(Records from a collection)
——

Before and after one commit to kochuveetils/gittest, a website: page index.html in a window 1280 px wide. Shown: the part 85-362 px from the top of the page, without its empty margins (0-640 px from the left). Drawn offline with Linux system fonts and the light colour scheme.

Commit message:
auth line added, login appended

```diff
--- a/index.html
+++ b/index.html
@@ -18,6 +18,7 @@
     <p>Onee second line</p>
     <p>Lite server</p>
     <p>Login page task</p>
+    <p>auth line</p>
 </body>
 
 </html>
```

——

» **ACTIVITY**
Please return all lines from the records that hold the word "page".

» **EXERCISE RESPONSE**
Before and after one commit to kochuveetils/gittest, a website: page index.html in a window 1280 px wide. Shown: the part 85-362 px from the top of the page, without its empty margins (0-640 px from the left). Drawn offline with Linux system fonts and the light colour scheme.
     <p>Login page task</p>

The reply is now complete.